◆ **EXERCISE PROMPT**
Print each entry again exactly as written, and keep the pictures out.

Before-and-after page screenshots
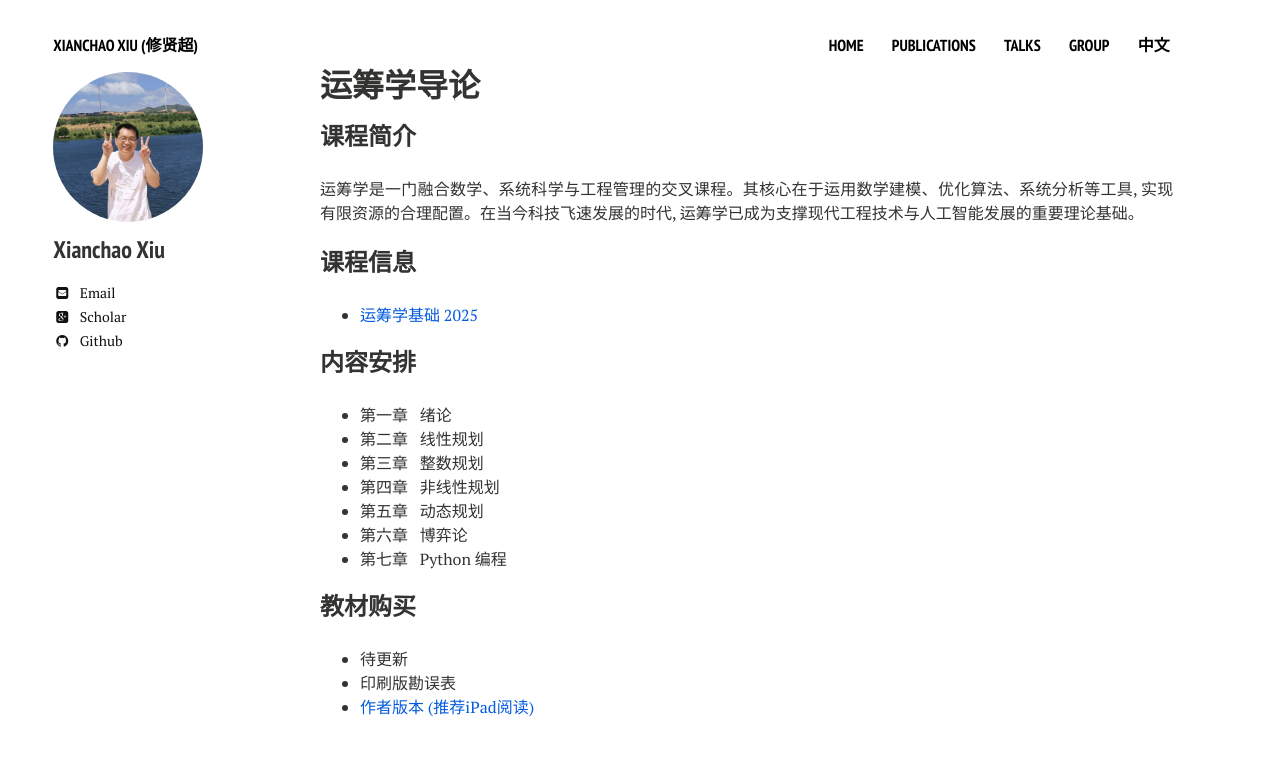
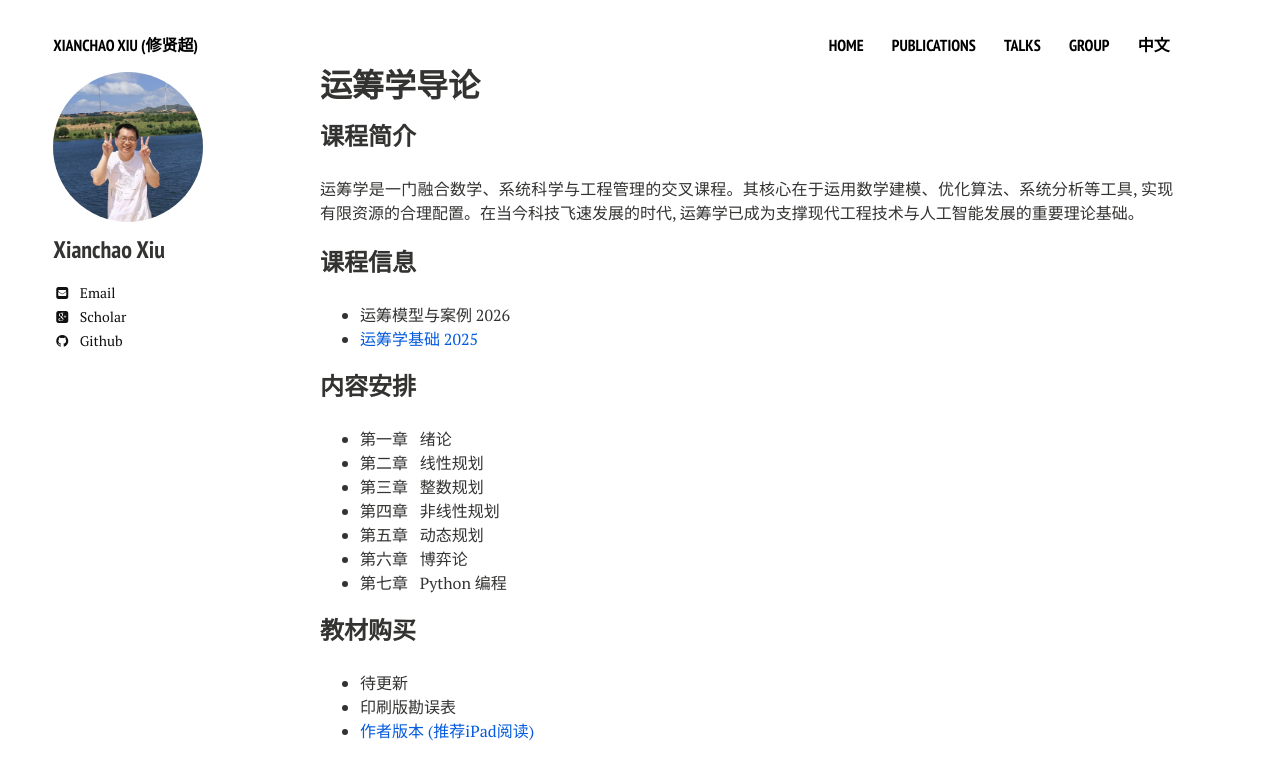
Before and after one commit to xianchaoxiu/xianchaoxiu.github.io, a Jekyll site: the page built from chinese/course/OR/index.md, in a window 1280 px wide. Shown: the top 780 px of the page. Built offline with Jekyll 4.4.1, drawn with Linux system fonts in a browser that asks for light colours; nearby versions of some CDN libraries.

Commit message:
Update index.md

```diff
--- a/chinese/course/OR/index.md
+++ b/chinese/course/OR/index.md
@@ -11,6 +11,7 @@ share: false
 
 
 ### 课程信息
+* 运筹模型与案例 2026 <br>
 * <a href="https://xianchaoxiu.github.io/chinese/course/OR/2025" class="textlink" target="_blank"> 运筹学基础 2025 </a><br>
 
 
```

◆ **EXERCISE OUTPUT**
Before and after one commit to xianchaoxiu/xianchaoxiu.github.io, a Jekyll site: the page built from chinese/course/OR/index.md, in a window 1280 px wide. Shown: the top 780 px of the page. Built offline with Jekyll 4.4.1, drawn with Linux system fonts in a browser that asks for light colours; nearby versions of some CDN libraries.

Commit message:
Update index.md

```diff
--- a/chinese/course/OR/index.md
+++ b/chinese/course/OR/index.md
@@ -11,6 +11,7 @@ share: false
 
 
 ### 课程信息
+* 运筹模型与案例 2026 <br>
 * <a href="https://xianchaoxiu.github.io/chinese/course/OR/2025" class="textlink" target="_blank"> 运筹学基础 2025 </a><br>
 
 
```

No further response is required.